→ **Problem**
Make a verbatim copy of all the records.

Edit difference data
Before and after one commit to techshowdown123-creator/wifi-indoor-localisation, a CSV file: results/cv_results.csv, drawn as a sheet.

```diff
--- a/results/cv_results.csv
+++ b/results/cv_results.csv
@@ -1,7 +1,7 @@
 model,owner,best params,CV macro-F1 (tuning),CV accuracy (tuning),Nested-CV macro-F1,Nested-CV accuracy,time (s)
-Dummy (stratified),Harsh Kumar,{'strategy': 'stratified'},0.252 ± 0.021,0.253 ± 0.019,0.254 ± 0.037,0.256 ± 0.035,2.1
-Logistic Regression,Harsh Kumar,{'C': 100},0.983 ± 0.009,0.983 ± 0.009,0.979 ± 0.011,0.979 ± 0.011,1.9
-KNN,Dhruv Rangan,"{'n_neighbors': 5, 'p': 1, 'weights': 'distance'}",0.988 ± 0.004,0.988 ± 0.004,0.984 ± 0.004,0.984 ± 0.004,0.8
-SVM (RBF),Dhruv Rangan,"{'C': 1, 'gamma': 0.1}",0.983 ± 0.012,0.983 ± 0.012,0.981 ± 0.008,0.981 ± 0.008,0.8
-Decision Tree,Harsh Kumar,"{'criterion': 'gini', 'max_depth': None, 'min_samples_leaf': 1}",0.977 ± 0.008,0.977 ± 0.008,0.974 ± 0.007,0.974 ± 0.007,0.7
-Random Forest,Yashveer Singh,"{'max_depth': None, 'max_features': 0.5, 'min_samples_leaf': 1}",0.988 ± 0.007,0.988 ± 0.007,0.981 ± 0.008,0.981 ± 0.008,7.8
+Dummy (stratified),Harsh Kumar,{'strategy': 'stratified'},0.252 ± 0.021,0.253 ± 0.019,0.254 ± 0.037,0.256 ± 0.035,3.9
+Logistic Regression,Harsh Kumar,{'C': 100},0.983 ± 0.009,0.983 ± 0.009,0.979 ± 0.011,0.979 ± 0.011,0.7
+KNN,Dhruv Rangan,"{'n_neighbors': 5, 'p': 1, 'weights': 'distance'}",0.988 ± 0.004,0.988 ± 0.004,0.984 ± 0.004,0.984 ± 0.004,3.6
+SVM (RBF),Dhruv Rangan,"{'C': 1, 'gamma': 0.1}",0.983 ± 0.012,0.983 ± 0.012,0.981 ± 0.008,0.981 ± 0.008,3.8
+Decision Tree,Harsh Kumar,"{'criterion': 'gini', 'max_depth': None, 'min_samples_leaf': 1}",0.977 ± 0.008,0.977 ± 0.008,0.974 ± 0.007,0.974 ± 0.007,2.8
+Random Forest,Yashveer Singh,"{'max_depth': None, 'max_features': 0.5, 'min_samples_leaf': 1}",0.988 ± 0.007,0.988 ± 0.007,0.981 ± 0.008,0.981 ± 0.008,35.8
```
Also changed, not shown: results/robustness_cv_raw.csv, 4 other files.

→ **Finished task**
Before and after one commit to techshowdown123-creator/wifi-indoor-localisation, a CSV file: results/cv_results.csv, drawn as a sheet.

```diff
--- a/results/cv_results.csv
+++ b/results/cv_results.csv
@@ -1,7 +1,7 @@
 model,owner,best params,CV macro-F1 (tuning),CV accuracy (tuning),Nested-CV macro-F1,Nested-CV accuracy,time (s)
-Dummy (stratified),Harsh Kumar,{'strategy': 'stratified'},0.252 ± 0.021,0.253 ± 0.019,0.254 ± 0.037,0.256 ± 0.035,2.1
-Logistic Regression,Harsh Kumar,{'C': 100},0.983 ± 0.009,0.983 ± 0.009,0.979 ± 0.011,0.979 ± 0.011,1.9
-KNN,Dhruv Rangan,"{'n_neighbors': 5, 'p': 1, 'weights': 'distance'}",0.988 ± 0.004,0.988 ± 0.004,0.984 ± 0.004,0.984 ± 0.004,0.8
-SVM (RBF),Dhruv Rangan,"{'C': 1, 'gamma': 0.1}",0.983 ± 0.012,0.983 ± 0.012,0.981 ± 0.008,0.981 ± 0.008,0.8
-Decision Tree,Harsh Kumar,"{'criterion': 'gini', 'max_depth': None, 'min_samples_leaf': 1}",0.977 ± 0.008,0.977 ± 0.008,0.974 ± 0.007,0.974 ± 0.007,0.7
-Random Forest,Yashveer Singh,"{'max_depth': None, 'max_features': 0.5, 'min_samples_leaf': 1}",0.988 ± 0.007,0.988 ± 0.007,0.981 ± 0.008,0.981 ± 0.008,7.8
+Dummy (stratified),Harsh Kumar,{'strategy': 'stratified'},0.252 ± 0.021,0.253 ± 0.019,0.254 ± 0.037,0.256 ± 0.035,3.9
+Logistic Regression,Harsh Kumar,{'C': 100},0.983 ± 0.009,0.983 ± 0.009,0.979 ± 0.011,0.979 ± 0.011,0.7
+KNN,Dhruv Rangan,"{'n_neighbors': 5, 'p': 1, 'weights': 'distance'}",0.988 ± 0.004,0.988 ± 0.004,0.984 ± 0.004,0.984 ± 0.004,3.6
+SVM (RBF),Dhruv Rangan,"{'C': 1, 'gamma': 0.1}",0.983 ± 0.012,0.983 ± 0.012,0.981 ± 0.008,0.981 ± 0.008,3.8
+Decision Tree,Harsh Kumar,"{'criterion': 'gini', 'max_depth': None, 'min_samples_leaf': 1}",0.977 ± 0.008,0.977 ± 0.008,0.974 ± 0.007,0.974 ± 0.007,2.8
+Random Forest,Yashveer Singh,"{'max_depth': None, 'max_features': 0.5, 'min_samples_leaf': 1}",0.988 ± 0.007,0.988 ± 0.007,0.981 ± 0.008,0.981 ± 0.008,35.8
```
Also changed, not shown: results/robustness_cv_raw.csv, 4 other files.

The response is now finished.